[Extracted records]
--*--
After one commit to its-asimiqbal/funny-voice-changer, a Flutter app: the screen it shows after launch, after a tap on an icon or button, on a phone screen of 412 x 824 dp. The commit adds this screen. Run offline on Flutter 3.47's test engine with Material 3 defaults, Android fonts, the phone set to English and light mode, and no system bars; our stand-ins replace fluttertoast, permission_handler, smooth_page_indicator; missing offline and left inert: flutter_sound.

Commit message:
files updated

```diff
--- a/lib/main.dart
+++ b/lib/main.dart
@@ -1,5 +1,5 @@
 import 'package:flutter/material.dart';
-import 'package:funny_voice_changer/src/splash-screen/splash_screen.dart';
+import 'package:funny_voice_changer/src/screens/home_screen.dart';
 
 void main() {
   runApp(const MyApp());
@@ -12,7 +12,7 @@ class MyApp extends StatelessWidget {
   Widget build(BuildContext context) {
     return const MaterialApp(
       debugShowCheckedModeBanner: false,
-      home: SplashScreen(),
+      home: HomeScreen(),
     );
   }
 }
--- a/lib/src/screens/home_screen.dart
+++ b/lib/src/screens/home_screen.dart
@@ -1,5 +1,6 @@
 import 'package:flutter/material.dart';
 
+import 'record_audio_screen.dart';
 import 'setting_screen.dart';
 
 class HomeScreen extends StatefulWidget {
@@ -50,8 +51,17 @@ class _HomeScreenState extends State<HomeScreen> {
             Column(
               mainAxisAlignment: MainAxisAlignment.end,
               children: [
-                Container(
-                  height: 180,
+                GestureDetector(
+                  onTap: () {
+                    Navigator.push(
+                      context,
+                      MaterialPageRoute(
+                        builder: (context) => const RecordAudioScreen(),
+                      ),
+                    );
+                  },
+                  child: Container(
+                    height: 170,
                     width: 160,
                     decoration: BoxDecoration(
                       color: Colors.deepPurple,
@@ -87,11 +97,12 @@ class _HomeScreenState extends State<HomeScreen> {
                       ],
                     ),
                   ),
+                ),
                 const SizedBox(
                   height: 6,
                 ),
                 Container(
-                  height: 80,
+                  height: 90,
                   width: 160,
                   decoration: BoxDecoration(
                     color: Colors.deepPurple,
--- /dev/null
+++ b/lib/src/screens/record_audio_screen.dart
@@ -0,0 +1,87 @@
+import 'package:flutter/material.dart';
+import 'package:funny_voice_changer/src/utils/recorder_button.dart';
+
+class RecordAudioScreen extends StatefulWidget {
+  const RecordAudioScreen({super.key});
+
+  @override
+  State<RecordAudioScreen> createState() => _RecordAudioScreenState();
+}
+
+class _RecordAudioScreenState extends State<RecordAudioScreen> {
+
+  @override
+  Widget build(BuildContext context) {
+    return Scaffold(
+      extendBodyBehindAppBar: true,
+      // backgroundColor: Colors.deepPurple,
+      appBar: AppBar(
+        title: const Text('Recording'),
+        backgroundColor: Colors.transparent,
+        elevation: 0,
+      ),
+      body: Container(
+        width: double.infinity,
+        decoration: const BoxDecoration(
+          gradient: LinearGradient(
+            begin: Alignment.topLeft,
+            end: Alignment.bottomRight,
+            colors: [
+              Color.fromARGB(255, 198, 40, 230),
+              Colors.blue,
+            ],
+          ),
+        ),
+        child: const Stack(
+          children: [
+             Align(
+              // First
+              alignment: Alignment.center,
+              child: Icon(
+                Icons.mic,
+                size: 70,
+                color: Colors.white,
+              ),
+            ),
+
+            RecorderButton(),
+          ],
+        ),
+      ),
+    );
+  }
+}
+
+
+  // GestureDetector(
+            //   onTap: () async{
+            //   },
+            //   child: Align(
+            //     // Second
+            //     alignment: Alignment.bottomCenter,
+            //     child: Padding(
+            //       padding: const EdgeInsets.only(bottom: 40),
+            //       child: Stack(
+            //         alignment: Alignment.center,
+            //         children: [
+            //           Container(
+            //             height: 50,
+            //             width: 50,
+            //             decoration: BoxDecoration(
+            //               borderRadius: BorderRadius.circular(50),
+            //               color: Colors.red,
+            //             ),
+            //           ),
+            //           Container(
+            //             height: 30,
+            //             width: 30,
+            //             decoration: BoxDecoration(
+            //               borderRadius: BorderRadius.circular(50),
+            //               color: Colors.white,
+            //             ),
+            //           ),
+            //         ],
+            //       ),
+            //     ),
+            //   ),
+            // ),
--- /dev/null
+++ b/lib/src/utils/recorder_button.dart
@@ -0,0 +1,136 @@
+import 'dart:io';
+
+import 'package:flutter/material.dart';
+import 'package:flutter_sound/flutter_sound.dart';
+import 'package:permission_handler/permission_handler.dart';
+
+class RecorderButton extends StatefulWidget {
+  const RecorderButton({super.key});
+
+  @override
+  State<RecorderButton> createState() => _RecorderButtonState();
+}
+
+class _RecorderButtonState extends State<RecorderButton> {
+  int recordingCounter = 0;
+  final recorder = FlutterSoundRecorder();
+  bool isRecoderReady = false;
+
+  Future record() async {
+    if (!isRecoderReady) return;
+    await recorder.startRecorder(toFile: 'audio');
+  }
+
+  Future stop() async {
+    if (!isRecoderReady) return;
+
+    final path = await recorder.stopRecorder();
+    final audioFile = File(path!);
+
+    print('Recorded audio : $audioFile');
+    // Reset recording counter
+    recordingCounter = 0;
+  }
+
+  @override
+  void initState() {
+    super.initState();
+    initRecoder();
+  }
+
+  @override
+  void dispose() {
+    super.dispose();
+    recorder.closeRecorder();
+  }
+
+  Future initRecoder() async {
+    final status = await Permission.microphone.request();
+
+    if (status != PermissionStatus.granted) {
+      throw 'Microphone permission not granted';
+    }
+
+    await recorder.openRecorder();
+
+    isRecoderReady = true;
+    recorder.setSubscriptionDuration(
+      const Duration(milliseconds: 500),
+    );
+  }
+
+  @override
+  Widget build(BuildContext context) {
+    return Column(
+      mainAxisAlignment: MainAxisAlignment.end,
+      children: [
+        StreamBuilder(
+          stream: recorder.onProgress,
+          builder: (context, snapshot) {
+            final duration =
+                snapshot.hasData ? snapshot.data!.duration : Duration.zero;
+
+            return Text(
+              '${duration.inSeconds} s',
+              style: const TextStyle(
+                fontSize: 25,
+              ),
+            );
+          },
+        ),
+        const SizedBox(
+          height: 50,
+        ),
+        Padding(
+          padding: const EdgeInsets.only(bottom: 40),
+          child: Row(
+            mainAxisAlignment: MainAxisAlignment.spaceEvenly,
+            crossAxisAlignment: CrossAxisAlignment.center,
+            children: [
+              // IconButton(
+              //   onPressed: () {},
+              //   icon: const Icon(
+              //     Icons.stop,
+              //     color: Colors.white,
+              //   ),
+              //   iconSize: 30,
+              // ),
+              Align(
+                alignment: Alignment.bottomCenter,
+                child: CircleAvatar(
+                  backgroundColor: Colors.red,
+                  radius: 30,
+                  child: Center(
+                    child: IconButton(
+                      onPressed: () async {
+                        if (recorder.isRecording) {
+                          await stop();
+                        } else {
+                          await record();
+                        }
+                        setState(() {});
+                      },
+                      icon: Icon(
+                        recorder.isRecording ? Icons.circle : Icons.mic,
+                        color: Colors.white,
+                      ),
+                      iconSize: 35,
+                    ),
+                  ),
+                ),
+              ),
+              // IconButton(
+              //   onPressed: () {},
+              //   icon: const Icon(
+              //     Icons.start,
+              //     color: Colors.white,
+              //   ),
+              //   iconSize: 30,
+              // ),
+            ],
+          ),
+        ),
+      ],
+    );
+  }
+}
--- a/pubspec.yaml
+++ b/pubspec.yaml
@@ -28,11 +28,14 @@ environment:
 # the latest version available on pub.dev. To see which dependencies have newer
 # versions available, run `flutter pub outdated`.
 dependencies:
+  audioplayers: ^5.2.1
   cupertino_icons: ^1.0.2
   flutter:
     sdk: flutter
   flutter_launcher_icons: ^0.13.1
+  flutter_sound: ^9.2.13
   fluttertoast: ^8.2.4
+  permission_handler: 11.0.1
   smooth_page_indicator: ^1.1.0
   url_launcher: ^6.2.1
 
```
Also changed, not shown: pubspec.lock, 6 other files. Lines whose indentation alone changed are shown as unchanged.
--*--
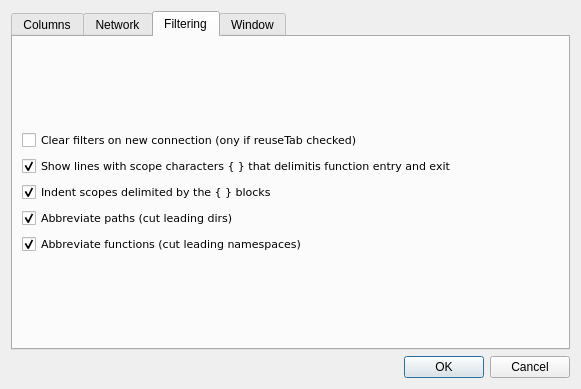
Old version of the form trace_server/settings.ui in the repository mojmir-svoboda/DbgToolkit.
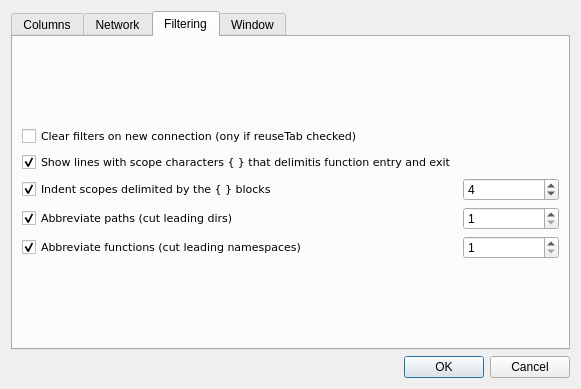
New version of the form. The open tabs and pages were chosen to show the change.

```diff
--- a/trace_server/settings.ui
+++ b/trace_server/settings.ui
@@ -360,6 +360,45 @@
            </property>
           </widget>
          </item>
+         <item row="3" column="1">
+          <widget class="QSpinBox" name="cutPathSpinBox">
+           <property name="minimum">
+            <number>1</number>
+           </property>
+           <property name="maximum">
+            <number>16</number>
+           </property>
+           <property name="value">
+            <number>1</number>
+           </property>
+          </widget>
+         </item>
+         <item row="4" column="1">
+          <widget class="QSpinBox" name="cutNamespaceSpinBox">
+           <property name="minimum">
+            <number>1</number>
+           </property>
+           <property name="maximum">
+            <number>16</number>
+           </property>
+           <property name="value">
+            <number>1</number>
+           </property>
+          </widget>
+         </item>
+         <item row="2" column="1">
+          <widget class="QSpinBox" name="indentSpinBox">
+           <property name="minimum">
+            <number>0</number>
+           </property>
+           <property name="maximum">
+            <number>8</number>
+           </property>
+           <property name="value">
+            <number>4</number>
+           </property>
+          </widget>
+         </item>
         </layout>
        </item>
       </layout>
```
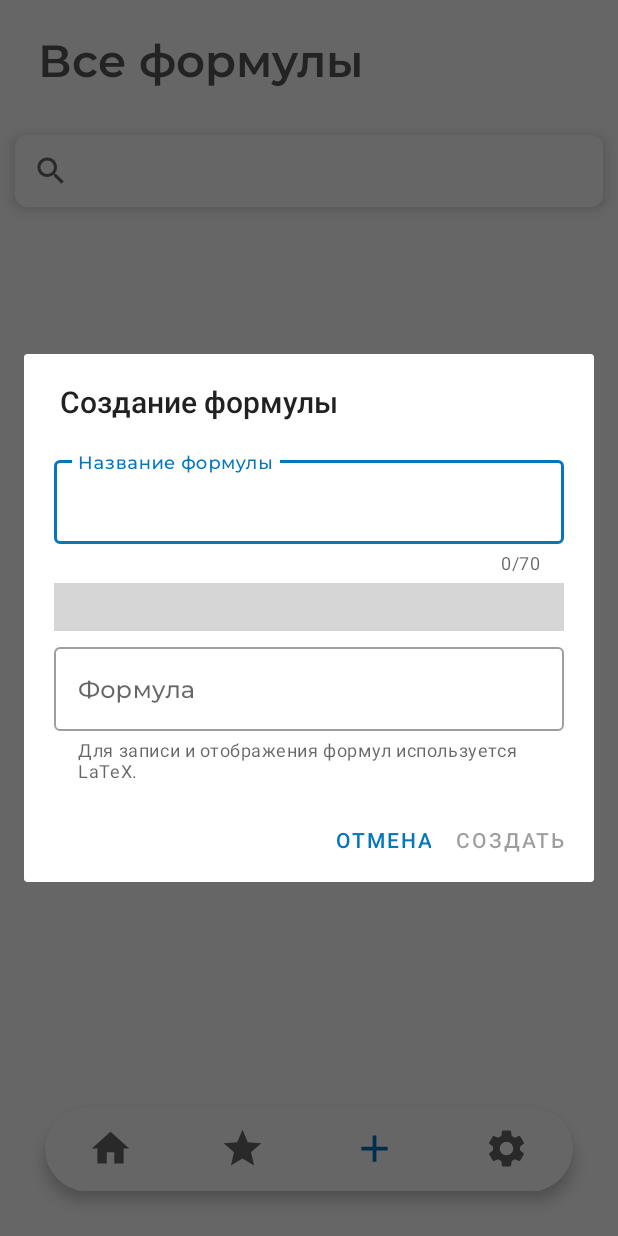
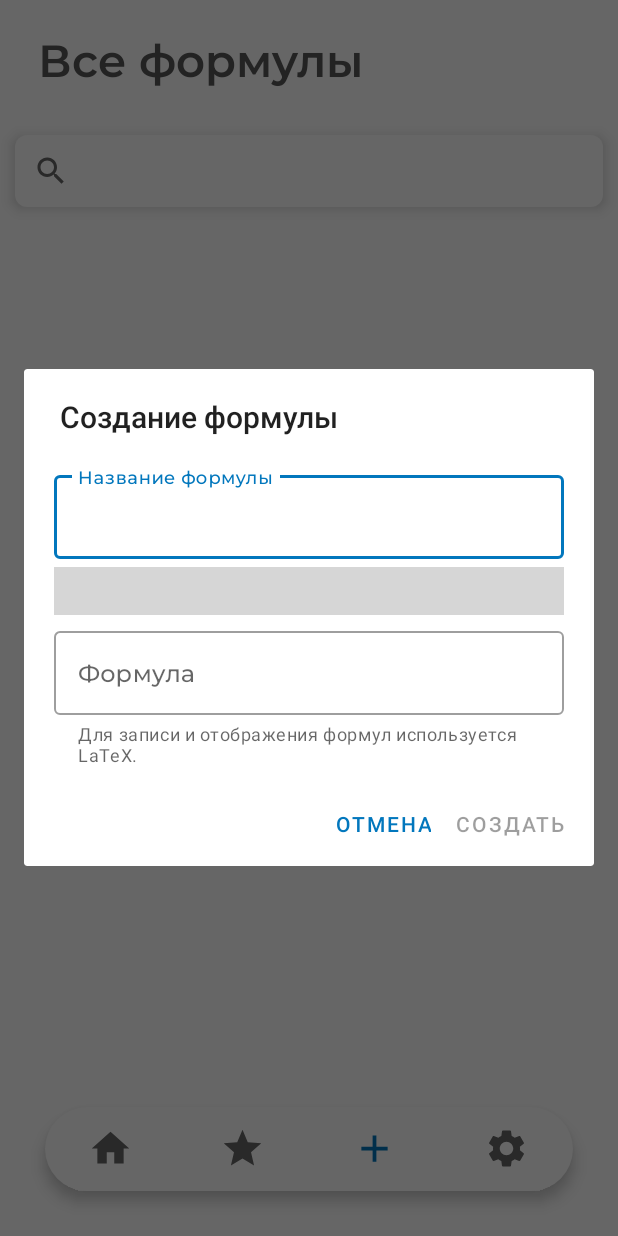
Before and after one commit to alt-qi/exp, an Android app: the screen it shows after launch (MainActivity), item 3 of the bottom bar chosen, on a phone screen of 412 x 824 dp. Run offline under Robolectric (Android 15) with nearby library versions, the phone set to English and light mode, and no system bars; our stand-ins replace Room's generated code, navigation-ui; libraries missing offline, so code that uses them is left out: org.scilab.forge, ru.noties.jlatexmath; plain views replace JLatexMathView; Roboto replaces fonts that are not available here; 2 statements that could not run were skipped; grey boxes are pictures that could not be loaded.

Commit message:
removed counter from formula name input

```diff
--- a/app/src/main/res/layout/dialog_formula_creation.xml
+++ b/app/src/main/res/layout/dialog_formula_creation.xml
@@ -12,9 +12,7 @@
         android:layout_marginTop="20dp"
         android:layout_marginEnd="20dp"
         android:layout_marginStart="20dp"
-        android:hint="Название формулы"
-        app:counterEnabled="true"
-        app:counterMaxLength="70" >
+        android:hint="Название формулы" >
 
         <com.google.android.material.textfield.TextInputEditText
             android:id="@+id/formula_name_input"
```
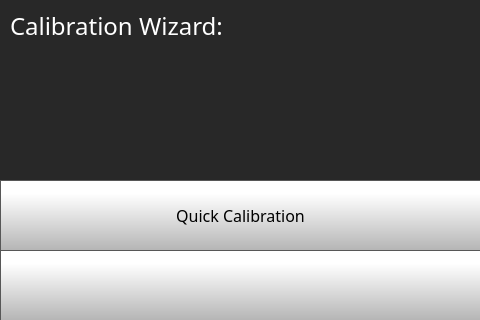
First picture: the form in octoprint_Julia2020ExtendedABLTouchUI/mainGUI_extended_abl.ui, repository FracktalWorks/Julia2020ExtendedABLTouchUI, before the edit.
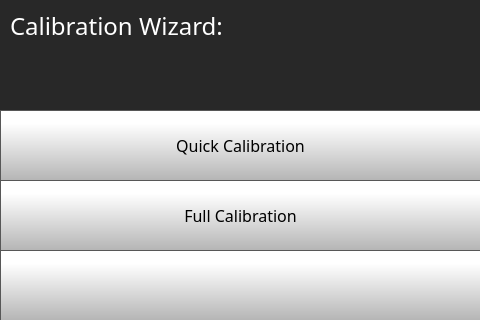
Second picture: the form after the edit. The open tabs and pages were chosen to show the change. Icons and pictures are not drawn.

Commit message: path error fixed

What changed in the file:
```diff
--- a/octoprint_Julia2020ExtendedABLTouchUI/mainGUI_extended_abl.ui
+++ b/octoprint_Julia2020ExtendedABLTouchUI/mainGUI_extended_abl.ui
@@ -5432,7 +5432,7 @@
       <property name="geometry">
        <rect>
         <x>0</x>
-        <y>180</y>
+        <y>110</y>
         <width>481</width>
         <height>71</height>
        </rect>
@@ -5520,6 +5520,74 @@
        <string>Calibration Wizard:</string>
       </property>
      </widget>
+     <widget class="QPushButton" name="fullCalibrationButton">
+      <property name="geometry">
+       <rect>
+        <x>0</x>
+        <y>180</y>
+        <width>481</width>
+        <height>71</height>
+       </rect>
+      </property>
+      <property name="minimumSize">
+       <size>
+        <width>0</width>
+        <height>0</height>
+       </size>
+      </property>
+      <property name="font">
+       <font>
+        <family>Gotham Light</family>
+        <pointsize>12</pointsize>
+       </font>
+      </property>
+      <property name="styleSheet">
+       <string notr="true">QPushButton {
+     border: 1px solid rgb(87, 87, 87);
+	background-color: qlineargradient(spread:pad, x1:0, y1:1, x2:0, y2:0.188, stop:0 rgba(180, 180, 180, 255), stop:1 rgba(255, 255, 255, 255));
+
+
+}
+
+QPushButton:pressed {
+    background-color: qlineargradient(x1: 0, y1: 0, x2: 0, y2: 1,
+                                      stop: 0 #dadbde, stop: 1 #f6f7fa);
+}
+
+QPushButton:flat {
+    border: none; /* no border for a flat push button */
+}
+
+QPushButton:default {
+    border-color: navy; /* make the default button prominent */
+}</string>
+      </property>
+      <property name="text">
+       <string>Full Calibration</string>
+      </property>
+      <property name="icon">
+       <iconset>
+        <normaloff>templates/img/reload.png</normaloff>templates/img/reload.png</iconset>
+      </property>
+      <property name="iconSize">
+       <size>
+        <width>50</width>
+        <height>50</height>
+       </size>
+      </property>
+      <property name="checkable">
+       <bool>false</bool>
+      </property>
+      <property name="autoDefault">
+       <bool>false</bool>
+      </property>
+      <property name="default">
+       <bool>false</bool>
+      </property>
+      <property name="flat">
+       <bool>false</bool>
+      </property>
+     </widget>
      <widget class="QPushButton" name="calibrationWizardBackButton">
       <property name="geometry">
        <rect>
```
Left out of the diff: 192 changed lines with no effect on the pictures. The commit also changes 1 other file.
--*--
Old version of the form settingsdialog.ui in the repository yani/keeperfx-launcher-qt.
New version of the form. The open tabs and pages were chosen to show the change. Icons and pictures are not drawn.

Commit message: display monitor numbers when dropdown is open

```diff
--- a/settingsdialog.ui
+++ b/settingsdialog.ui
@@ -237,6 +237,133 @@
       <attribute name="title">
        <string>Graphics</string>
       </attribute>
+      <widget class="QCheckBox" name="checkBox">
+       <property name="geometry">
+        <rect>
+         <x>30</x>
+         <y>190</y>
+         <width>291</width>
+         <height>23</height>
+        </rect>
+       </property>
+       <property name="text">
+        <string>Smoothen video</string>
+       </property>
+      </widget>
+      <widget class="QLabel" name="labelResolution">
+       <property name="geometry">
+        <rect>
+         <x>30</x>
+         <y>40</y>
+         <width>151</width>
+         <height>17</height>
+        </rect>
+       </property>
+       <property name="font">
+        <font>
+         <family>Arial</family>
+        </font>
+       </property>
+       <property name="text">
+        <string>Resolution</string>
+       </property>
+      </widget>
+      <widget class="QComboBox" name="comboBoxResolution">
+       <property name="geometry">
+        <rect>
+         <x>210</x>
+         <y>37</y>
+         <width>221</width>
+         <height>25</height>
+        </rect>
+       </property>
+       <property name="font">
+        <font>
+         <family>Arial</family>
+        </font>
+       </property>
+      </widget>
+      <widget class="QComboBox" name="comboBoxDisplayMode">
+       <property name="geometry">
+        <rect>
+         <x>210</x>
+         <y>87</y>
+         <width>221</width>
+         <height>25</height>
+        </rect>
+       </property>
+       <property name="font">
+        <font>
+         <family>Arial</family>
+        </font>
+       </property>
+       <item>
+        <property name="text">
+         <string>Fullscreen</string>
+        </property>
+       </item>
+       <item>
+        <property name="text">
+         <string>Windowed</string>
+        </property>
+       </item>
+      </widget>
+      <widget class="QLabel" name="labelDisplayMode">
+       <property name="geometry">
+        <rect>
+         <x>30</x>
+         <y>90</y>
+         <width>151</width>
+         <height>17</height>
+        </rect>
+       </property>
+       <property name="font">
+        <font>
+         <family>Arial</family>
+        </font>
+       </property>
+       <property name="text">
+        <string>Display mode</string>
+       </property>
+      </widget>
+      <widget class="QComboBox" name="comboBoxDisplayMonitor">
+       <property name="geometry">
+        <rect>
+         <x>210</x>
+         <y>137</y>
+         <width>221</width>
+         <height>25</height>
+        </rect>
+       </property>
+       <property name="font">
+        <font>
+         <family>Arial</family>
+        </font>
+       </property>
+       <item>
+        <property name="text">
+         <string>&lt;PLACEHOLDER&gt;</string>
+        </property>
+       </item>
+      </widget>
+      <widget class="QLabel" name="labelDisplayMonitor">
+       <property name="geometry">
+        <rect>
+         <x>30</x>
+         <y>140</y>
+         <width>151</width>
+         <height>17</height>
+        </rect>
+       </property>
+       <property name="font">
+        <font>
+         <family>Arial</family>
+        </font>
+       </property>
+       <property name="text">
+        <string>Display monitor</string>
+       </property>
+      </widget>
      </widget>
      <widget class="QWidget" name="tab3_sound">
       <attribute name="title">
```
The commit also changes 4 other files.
--*--
» **Work order**
Reproduce each line of the records in which "Container" appears.

» **Your response**
-                Container(
+                  child: Container(
                 Container(
+      body: Container(
+            //           Container(
+            //           Container(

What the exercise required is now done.